● Your goal: Lines holding the string "DESIGN" are the ones to copy from this listing.

——

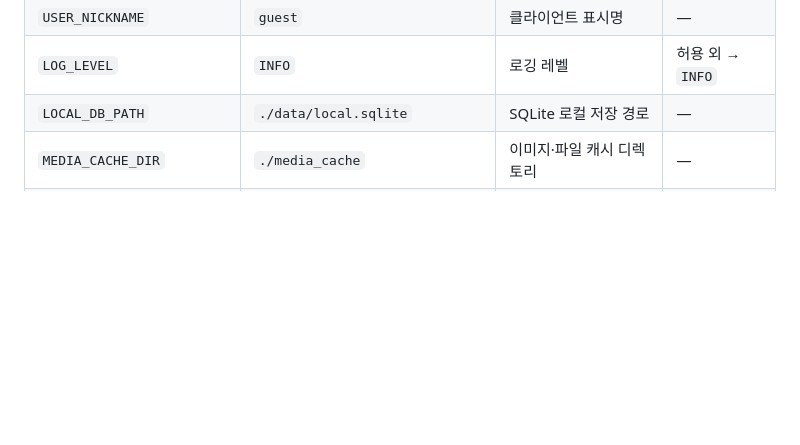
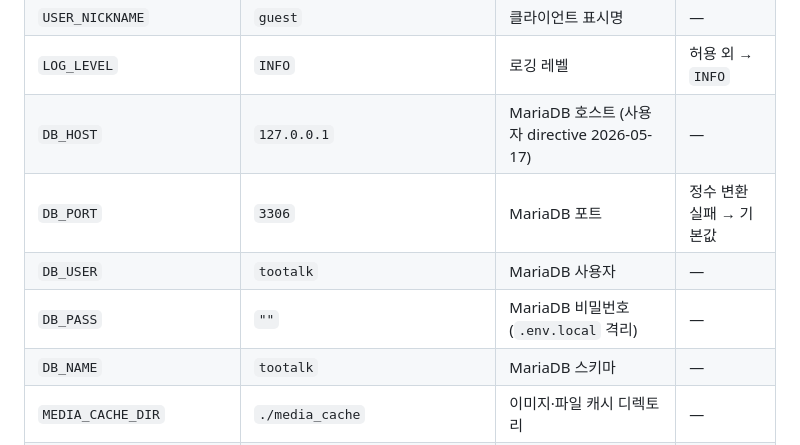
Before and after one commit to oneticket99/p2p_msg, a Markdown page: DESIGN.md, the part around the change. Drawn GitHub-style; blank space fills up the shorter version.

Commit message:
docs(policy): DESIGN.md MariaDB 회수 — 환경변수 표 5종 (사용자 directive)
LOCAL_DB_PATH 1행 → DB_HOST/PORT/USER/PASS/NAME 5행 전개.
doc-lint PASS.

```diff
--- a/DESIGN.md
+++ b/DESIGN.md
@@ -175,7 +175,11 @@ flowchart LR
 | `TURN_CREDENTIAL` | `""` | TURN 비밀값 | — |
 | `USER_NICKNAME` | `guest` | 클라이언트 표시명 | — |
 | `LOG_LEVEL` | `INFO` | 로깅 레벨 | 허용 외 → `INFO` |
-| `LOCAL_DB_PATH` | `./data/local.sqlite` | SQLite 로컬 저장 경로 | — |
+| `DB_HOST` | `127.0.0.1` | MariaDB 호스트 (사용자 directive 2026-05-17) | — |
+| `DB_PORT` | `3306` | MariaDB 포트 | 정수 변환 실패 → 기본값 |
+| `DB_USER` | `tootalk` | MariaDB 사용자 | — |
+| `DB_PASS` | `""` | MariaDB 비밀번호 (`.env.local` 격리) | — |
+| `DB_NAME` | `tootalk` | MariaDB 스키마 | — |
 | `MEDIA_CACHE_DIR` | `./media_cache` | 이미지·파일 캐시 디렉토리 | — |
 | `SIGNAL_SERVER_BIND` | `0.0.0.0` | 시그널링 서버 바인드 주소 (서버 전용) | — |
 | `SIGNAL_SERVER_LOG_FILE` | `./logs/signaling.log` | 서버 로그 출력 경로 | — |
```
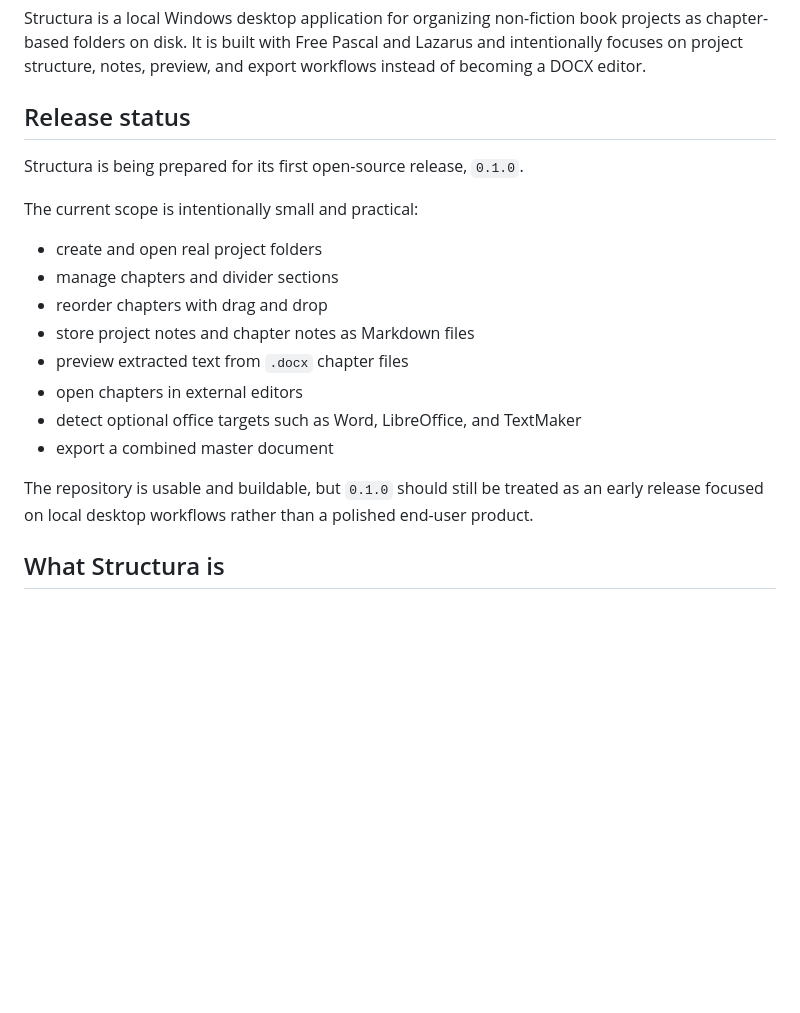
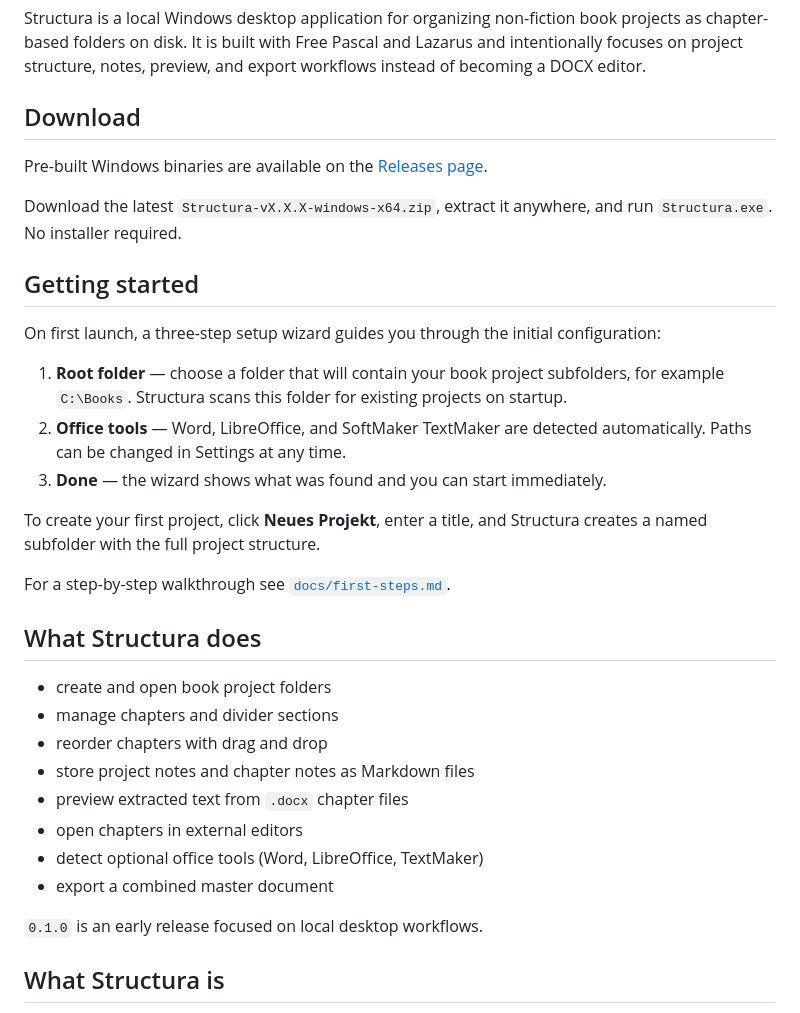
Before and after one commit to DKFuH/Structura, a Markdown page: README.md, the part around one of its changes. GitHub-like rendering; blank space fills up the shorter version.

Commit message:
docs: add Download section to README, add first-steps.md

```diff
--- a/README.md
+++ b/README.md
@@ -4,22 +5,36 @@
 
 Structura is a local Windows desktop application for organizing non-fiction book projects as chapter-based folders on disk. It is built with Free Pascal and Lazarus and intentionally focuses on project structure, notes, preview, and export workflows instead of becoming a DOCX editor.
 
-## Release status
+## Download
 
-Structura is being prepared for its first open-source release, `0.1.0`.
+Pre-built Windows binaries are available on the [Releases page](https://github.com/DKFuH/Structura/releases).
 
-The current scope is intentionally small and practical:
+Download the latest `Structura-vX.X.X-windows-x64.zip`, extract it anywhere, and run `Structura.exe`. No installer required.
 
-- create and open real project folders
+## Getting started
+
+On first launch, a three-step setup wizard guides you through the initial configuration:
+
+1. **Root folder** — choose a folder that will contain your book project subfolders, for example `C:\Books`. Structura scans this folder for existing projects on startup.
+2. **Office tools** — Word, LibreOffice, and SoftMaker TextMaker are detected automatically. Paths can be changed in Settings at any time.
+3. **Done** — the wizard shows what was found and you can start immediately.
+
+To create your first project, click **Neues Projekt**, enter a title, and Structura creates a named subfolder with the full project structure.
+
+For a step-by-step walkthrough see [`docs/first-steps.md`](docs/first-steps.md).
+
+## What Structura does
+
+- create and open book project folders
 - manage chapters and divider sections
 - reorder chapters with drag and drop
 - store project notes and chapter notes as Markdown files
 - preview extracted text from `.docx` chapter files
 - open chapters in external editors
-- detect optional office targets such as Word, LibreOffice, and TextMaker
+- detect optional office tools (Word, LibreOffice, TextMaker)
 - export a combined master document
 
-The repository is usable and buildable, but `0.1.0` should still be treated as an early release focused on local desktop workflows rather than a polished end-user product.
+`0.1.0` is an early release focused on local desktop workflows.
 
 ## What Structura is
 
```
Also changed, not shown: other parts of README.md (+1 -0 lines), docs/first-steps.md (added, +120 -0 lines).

——

● Response below:
Before and after one commit to oneticket99/p2p_msg, a Markdown page: DESIGN.md, the part around the change. Drawn GitHub-style; blank space fills up the shorter version.
docs(policy): DESIGN.md MariaDB 회수 — 환경변수 표 5종 (사용자 directive)
--- a/DESIGN.md
+++ b/DESIGN.md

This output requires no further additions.